### DATA SHOWN
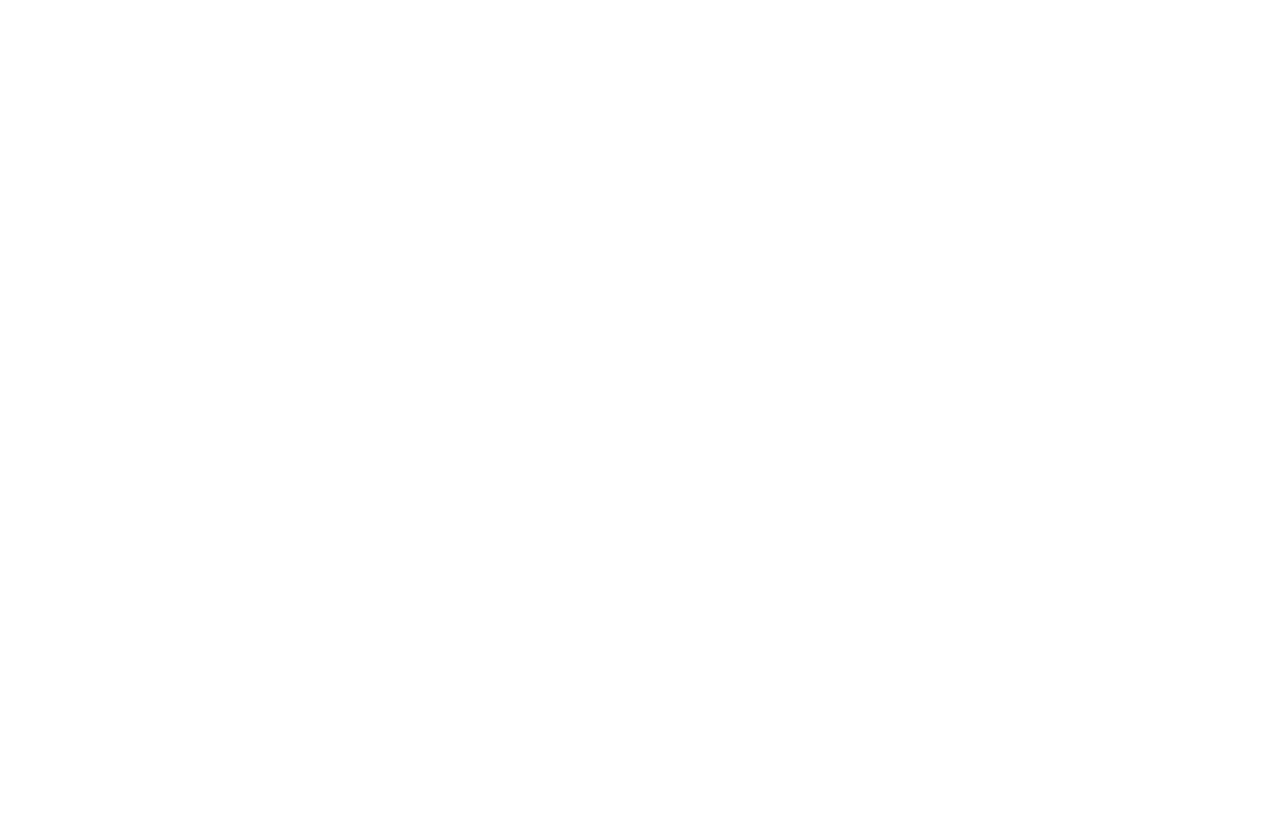
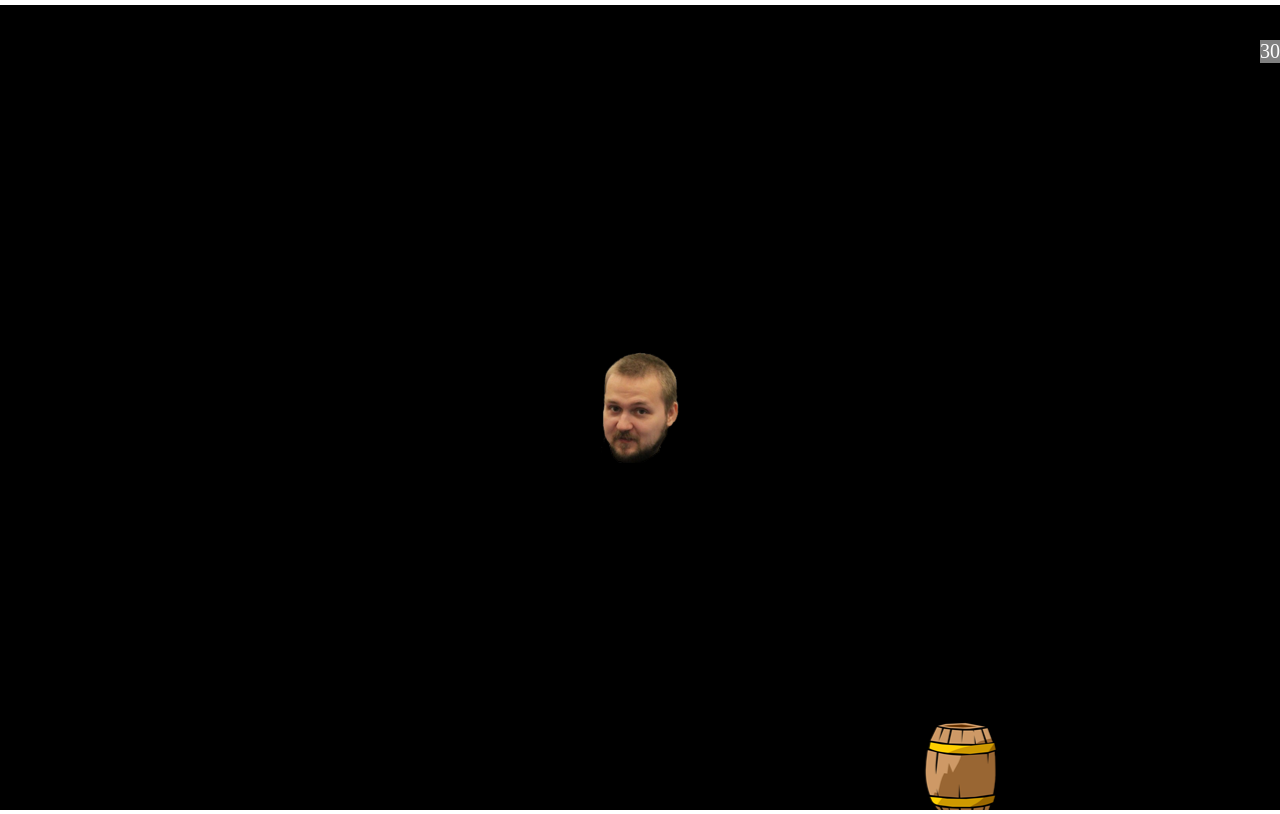
Before and after one commit to Auriwield/fomin-server, a plain HTML site: page fomin-server/public/fomin/index.html in a window 1280 px wide. Drawn offline with Linux system fonts and the light colour scheme.

Commit message:
add fomin-game

```diff
--- /dev/null
+++ b/fomin-server/public/fomin/css/style.css
@@ -0,0 +1,60 @@
+* {
+    margin: 0;
+    padding: 0;
+}
+
+body, html {
+    height: 100vh;
+}
+
+body {
+    margin-top: 5px !important;
+}
+
+html {
+    overflow-y: hidden;
+    overflow-x: hidden
+}
+
+#score {
+    position: absolute;
+    top: 40px;
+    right: 0;
+
+    color: #ffffff;
+    font-size: 20px;
+    background: gray;
+}
+
+#game-over, #game-over-overlay {
+    margin: auto;
+    width: 512px;
+    height: 480px;
+    position: absolute;
+    top: 0;
+    left: 0;
+    right: 0;
+    bottom: 0;
+    z-index: 1;
+    display: none;
+}
+
+#game-over-overlay {
+    background-color: black;
+    opacity: .5;
+}
+
+#game-over {
+    height: 200px;
+    text-align: center;
+    color: white;
+}
+
+#game-over h1 {
+    font-size: 3em;
+    font-family: sans-serif;
+}
+
+#game-over button {
+    font-size: 1.5em;
+}
--- a/fomin-server/public/fomin/index.html
+++ b/fomin-server/public/fomin/index.html
@@ -2,12 +2,23 @@
 <html>
 <head>
     <title>Fomin App</title>
+    <link rel="stylesheet" href="css/style.css">
 </head>
 <body>
 
-<div class="content">
-    <canvas id="#canvas"></canvas>
+<div id="game-over-overlay">
 </div>
 
+<div id="game-over">
+    <h1>GAME OVER</h1>
+    <button id="play-again">Play Again</button>
+</div>
+
+<span id="score"></span>
+
+<script src="js/input.js"></script>
+<script src="js/resources.js"></script>
+<script src="js/sprite.js"></script>
+<script src="js/app.js"></script>
 </body>
 </html>
--- /dev/null
+++ b/fomin-server/public/fomin/js/app.js
@@ -0,0 +1,240 @@
+var requestAnimFrame = (function () {
+    return window.requestAnimationFrame ||
+        window.webkitRequestAnimationFrame ||
+        window.mozRequestAnimationFrame ||
+        window.oRequestAnimationFrame ||
+        window.msRequestAnimationFrame ||
+        function (callback) {
+            window.setTimeout(callback, 1000 / 60);
+        };
+})();
+
+var canvas = document.createElement("canvas");
+var ctx = canvas.getContext("2d");
+canvas.width = document.body.clientWidth;
+canvas.height = document.body.clientHeight + 5;
+document.body.appendChild(canvas);
+
+var lastTime;
+
+function main() {
+    var now = Date.now();
+    var dt = (now - lastTime) / 1000.0;
+
+    update(dt);
+    render();
+
+    lastTime = now;
+    requestAnimFrame(main);
+}
+
+window.onresize = function (event) {
+    canvas.width = document.body.clientWidth;
+    canvas.height = document.body.clientHeight + 5;
+};
+
+function init() {
+    // terrainPattern = ctx.createPattern(resources.get('img/terrain.png'), 'repeat');
+
+    document.getElementById('play-again').addEventListener('click', function () {
+        reset();
+    });
+
+    //reset();
+    lastTime = Date.now();
+    main();
+}
+
+resources.load([
+    'img/fomin.png',
+    'img/barrel.png'
+]);
+resources.onReady(init);
+
+var fomin = {
+    pos: [canvas.width / 2 - 78 / 2, canvas.height / 2 - 111 / 2],
+    sprite: new Sprite('img/fomin.png', [0, 0], [78, 111], 2, [0])
+};
+
+var barrels = [{
+    pos: [canvas.width,
+        Math.floor(Math.random() * (canvas.height - 39))],
+    sprite: new Sprite('img/barrel.png', [0, 0], [74, 94],
+        2, [0])
+}];
+
+var gameTime = 0;
+var isGameOver;
+var fominSpeed = 200;
+var barrelSpeed = 70;
+
+var score = 0;
+var scoreEl = document.getElementById('score');
+
+function update(dt) {
+    gameTime += dt;
+
+    handleInput(dt);
+    updateEntities(dt);
+
+    barrelSpeed = 70 + gameTime / 2;
+
+    // It gets harder over time by adding enemies using this
+    // equation: 1-.993^gameTime
+    if (Math.random() < 1 - Math.pow(.9999, gameTime)) {
+        for (var i = 0; i < 10; i++) {
+            var barrel = {
+                pos: [canvas.width,
+                    Math.random() > 0.5 ? fomin.pos[1] - 47 : Math.floor(Math.random() * (canvas.height - 39)) + 2],
+                sprite: new Sprite('img/barrel.png', [0, 0], [74, 94],
+                    2, [0])
+            };
+
+            if (isBarrelCollidesWithOtherBarrels(barrel)) continue;
+
+            barrels.push(barrel);
+            break;
+        }
+    }
+
+    checkCollisions();
+
+    if (!isGameOver)
+        scoreEl.innerHTML = Math.floor(score / 10);
+}
+
+function updateEntities(dt) {
+    // Update the player sprite animation
+    fomin.sprite.update(dt);
+
+    for (var i = 0; i < barrels.length; i++) {
+        barrels[i].pos[0] -= barrelSpeed * dt;
+        barrels[i].sprite.update(dt);
+
+        // Remove if offscreen
+        if (barrels[i].pos[0] + barrels[i].sprite.size[0] < 0) {
+            barrels.splice(i, 1);
+            i--;
+        }
+    }
+}
+
+function render() {
+    //ctx.fillStyle = terrainPattern;
+    ctx.fillRect(0, 0, canvas.width, canvas.height);
+
+    // Render the player if the game isn't over
+    if (!isGameOver) {
+        renderEntity(fomin);
+    }
+
+    renderEntities(barrels);
+}
+
+function renderEntities(list) {
+    for (var i = 0; i < list.length; i++) {
+        renderEntity(list[i]);
+    }
+}
+
+function renderEntity(entity) {
+    ctx.save();
+    ctx.translate(entity.pos[0], entity.pos[1]);
+    entity.sprite.render(ctx);
+    ctx.restore();
+}
+
+function handleInput(dt) {
+    if (input.isDown('DOWN') || input.isDown('s')) {
+        fomin.pos[1] += fominSpeed * dt;
+    }
+
+    if (input.isDown('UP') || input.isDown('w')) {
+        fomin.pos[1] -= fominSpeed * dt;
+    }
+
+    if (input.isDown('LEFT') || input.isDown('a')) {
+        fomin.pos[0] -= fominSpeed * dt;
+    }
+
+    if (input.isDown('RIGHT') || input.isDown('d')) {
+        fomin.pos[0] += fominSpeed * dt;
+    }
+}
+
+function collides(x, y, r, b, x2, y2, r2, b2) {
+    return !(r <= x2 || x > r2 ||
+        b <= y2 || y > b2);
+}
+
+function barrelCollides(pos, size, pos2, size2) {
+    return collides(pos[0], pos[1],
+        pos[0] + size[0], pos[1] + size[1],
+        pos2[0], pos2[1],
+        pos2[0] + size2[0], pos2[1] + size2[1]);
+}
+
+function isBarrelCollidesWithOtherBarrels(barrel) {
+    for (var i = 0; i < barrels.length; i++) {
+        if (barrelCollides(barrel.pos, barrel.sprite.size, barrels[i].pos, barrels[i].sprite.size)) {
+            return true;
+        }
+    }
+    return false;
+}
+
+function checkCollisions() {
+    checkFominBounds();
+
+    // Run collision detection for all enemies and bullets
+    for (var i = 0; i < barrels.length; i++) {
+        var pos = barrels[i].pos;
+        var size = barrels[i].sprite.size;
+
+        if (barrelCollides(pos, size, fomin.pos, fomin.sprite.size)) {
+            gameOver();
+        }
+        score += 1;
+    }
+}
+
+function gameOver() {
+    document.getElementById('game-over').style.display = 'block';
+    document.getElementById('game-over-overlay').style.display = 'block';
+    isGameOver = true;
+}
+
+function reset() {
+    document.getElementById('game-over').style.display = 'none';
+    document.getElementById('game-over-overlay').style.display = 'none';
+    isGameOver = false;
+    gameTime = 0;
+    score = 0;
+
+    barrels = [];
+    barrels.push({
+        pos: [canvas.width,
+            Math.floor(Math.random() * (canvas.height - 39))],
+        sprite: new Sprite('img/barrel.png', [0, 0], [74, 94],
+            2, [0])
+    });
+
+    fomin.pos = [50, canvas.height / 2];
+}
+
+function checkFominBounds() {
+    // Check bounds
+    if (fomin.pos[0] < 0) {
+        fomin.pos[0] = 0;
+    }
+    else if (fomin.pos[0] > canvas.width - fomin.sprite.size[0]) {
+        fomin.pos[0] = canvas.width - fomin.sprite.size[0];
+    }
+
+    if (fomin.pos[1] < 0) {
+        fomin.pos[1] = 0;
+    }
+    else if (fomin.pos[1] > canvas.height - fomin.sprite.size[1]) {
+        fomin.pos[1] = canvas.height - fomin.sprite.size[1];
+    }
+}
--- /dev/null
+++ b/fomin-server/public/fomin/js/input.js
@@ -0,0 +1,44 @@
+(function() {
+    var pressedKeys = {};
+
+    function setKey(event, status) {
+        var code = event.keyCode;
+        var key;
+
+        switch(code) {
+            case 32:
+                key = 'SPACE'; break;
+            case 37:
+                key = 'LEFT'; break;
+            case 38:
+                key = 'UP'; break;
+            case 39:
+                key = 'RIGHT'; break;
+            case 40:
+                key = 'DOWN'; break;
+            default:
+                // Convert ASCII codes to letters
+                key = String.fromCharCode(code);
+        }
+
+        pressedKeys[key] = status;
+    }
+
+    document.addEventListener('keydown', function(e) {
+        setKey(e, true);
+    });
+
+    document.addEventListener('keyup', function(e) {
+        setKey(e, false);
+    });
+
+    window.addEventListener('blur', function() {
+        pressedKeys = {};
+    });
+
+    window.input = {
+        isDown: function(key) {
+            return pressedKeys[key.toUpperCase()];
+        }
+    };
+})();
--- /dev/null
+++ b/fomin-server/public/fomin/js/resources.js
@@ -0,0 +1,61 @@
+(function() {
+    var resourceCache = {};
+    var loading = [];
+    var readyCallbacks = [];
+
+    // Load an image url or an array of image urls
+    function load(urlOrArr) {
+        if(urlOrArr instanceof Array) {
+            urlOrArr.forEach(function(url) {
+                _load(url);
+            });
+        }
+        else {
+            _load(urlOrArr);
+        }
+    }
+
+    function _load(url) {
+        if(resourceCache[url]) {
+            return resourceCache[url];
+        }
+        else {
+            var img = new Image();
+            img.onload = function() {
+                resourceCache[url] = img;
+
+                if(isReady()) {
+                    readyCallbacks.forEach(function(func) { func(); });
+                }
+            };
+            resourceCache[url] = false;
+            img.src = url;
+        }
+    }
+
+    function get(url) {
+        return resourceCache[url];
+    }
+
+    function isReady() {
+        var ready = true;
+        for(var k in resourceCache) {
+            if(resourceCache.hasOwnProperty(k)
+                && !resourceCache[k]) {
+                ready = false;
+            }
+        }
+        return ready;
+    }
+
+    function onReady(func) {
+        readyCallbacks.push(func);
+    }
+
+    window.resources = {
+        load: load,
+        get: get,
+        onReady: onReady,
+        isReady: isReady
+    };
+})();
--- /dev/null
+++ b/fomin-server/public/fomin/js/sprite.js
@@ -0,0 +1,55 @@
+(function() {
+    function Sprite(url, pos, size, speed, frames, dir, once) {
+        this.pos = pos;
+        this.size = size;
+        this.speed = typeof speed === 'number' ? speed : 0;
+        this.frames = frames;
+        this._index = 0;
+        this.url = url;
+        this.dir = dir || 'horizontal';
+        this.once = once;
+    }
+
+    Sprite.prototype = {
+        update: function(dt) {
+            this._index += this.speed*dt;
+        },
+
+        render: function(ctx) {
+            var frame;
+
+            if(this.speed > 0) {
+                var max = this.frames.length;
+                var idx = Math.floor(this._index);
+                frame = this.frames[idx % max];
+
+                if(this.once && idx >= max) {
+                    this.done = true;
+                    return;
+                }
+            }
+            else {
+                frame = 0;
+            }
+
+
+            var x = this.pos[0];
+            var y = this.pos[1];
+
+            if(this.dir === 'vertical') {
+                y += frame * this.size[1];
+            }
+            else {
+                x += frame * this.size[0];
+            }
+
+            ctx.drawImage(resources.get(this.url),
+                x, y,
+                this.size[0], this.size[1],
+                0, 0,
+                this.size[0], this.size[1]);
+        }
+    };
+
+    window.Sprite = Sprite;
+})();
--- a/fomin-server/public/fomin/style.css
+++ /dev/null
@@ -1,9 +0,0 @@
-* { margin: 0; padding: 0;}
-
-body, html { height:100%; }
-
-#canvas {
-    position:absolute;
-    width:100%;
-    height:100%;
-}
```
Also changed, not shown: fomin-server/public/fomin/fomin.png (deleted), fomin-server/public/fomin/img/barrel.png (added), fomin-server/public/fomin/img/fomin.png (added), fomin-server/public/fomin/script.js (deleted), 1 other file.
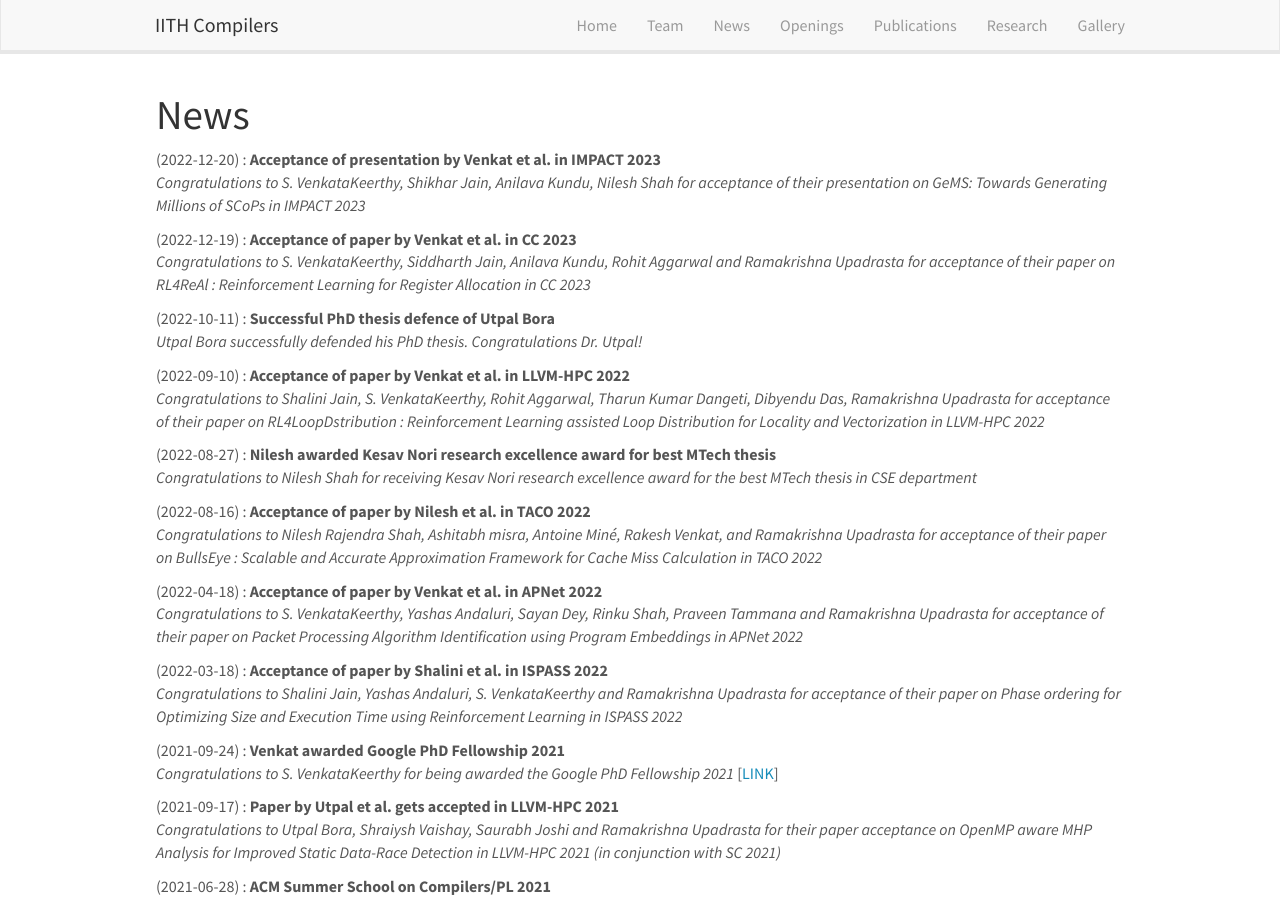
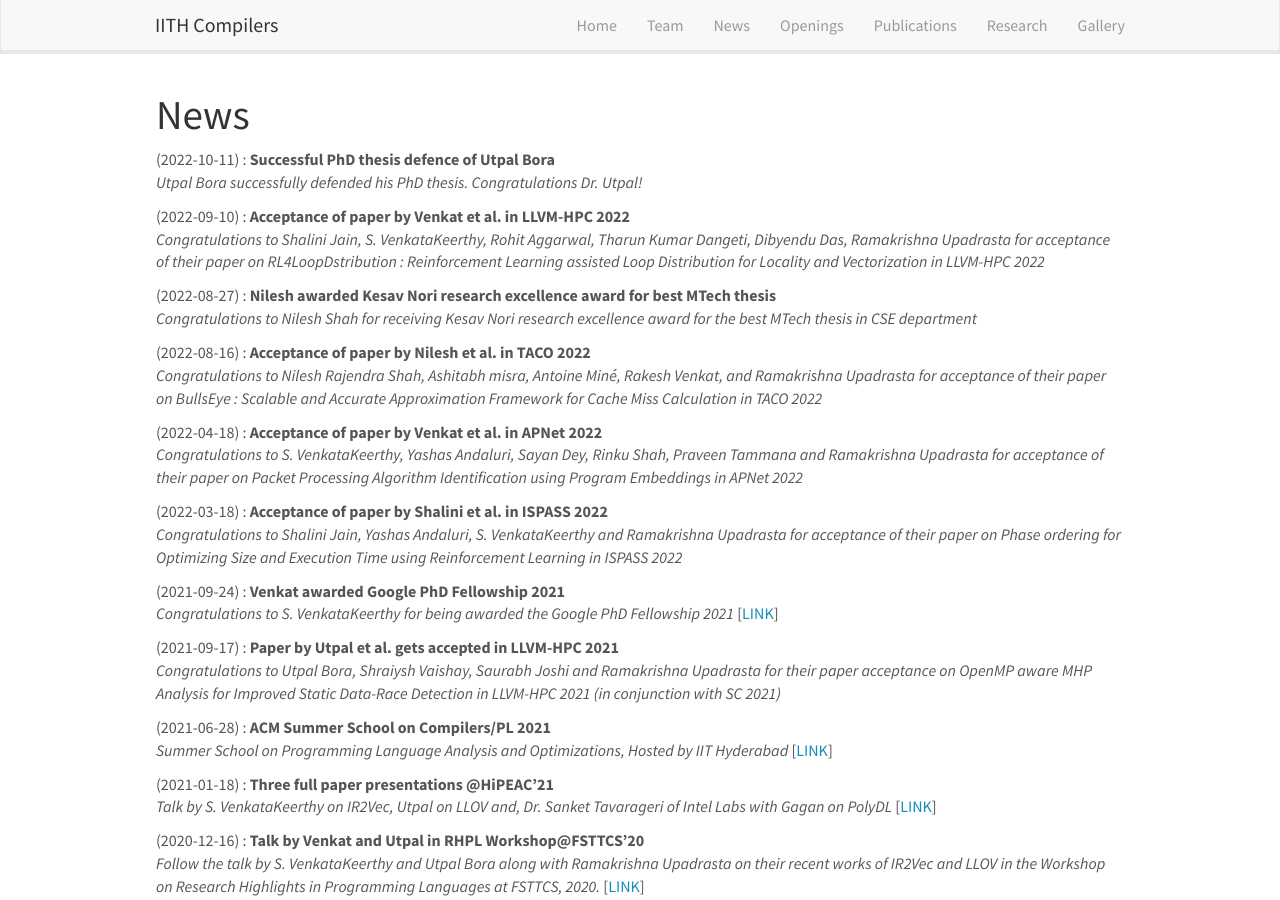
Before and after one commit to utpalbora/compilers.cse.iith.ac.in, a Jekyll site: the page built from _pages/allnews.md, in a window 1280 px wide and 900 px high. Built offline with Jekyll 4.4.1, drawn with Linux system fonts in a browser that asks for light colours; nearby versions of some CDN libraries.

Commit message:
Revert "Added RL4Real acceptance news in news.yml"
This reverts commit f4af18e316e4497f970898b999eca8208097d96b.

```diff
--- a/_data/news.yml
+++ b/_data/news.yml
@@ -1,15 +1,3 @@
-- date: 2022-12-20
-  status: "Acceptance of presentation by Venkat et al. in IMPACT 2023"
-  new: "false"
-  url: ""
-  headline: "Congratulations to S. VenkataKeerthy, Shikhar Jain, Anilava Kundu, Nilesh Shah for acceptance of their presentation on GeMS: Towards Generating Millions of SCoPs in IMPACT 2023"
-
-- date: 2022-12-19
-  status: "Acceptance of paper by Venkat et al. in CC 2023"
-  new: "false"
-  url: ""
-  headline: "Congratulations to S. VenkataKeerthy, Siddharth Jain, Anilava Kundu, Rohit Aggarwal and Ramakrishna Upadrasta for acceptance of their paper on RL4ReAl : Reinforcement Learning for Register Allocation in CC 2023"
-
 - date: 2022-10-11
   status: "Successful PhD thesis defence of Utpal Bora"
   new: "false"
```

### WHAT YOU WILL DO
In the records above, some lines hold the word "false"; copy each such line.

### OUTPUT BELOW
+    return false;
+    isGameOver = false;
+        setKey(e, false);
+            resourceCache[url] = false;
+                ready = false;
-  new: "false"
-  new: "false"
   new: "false"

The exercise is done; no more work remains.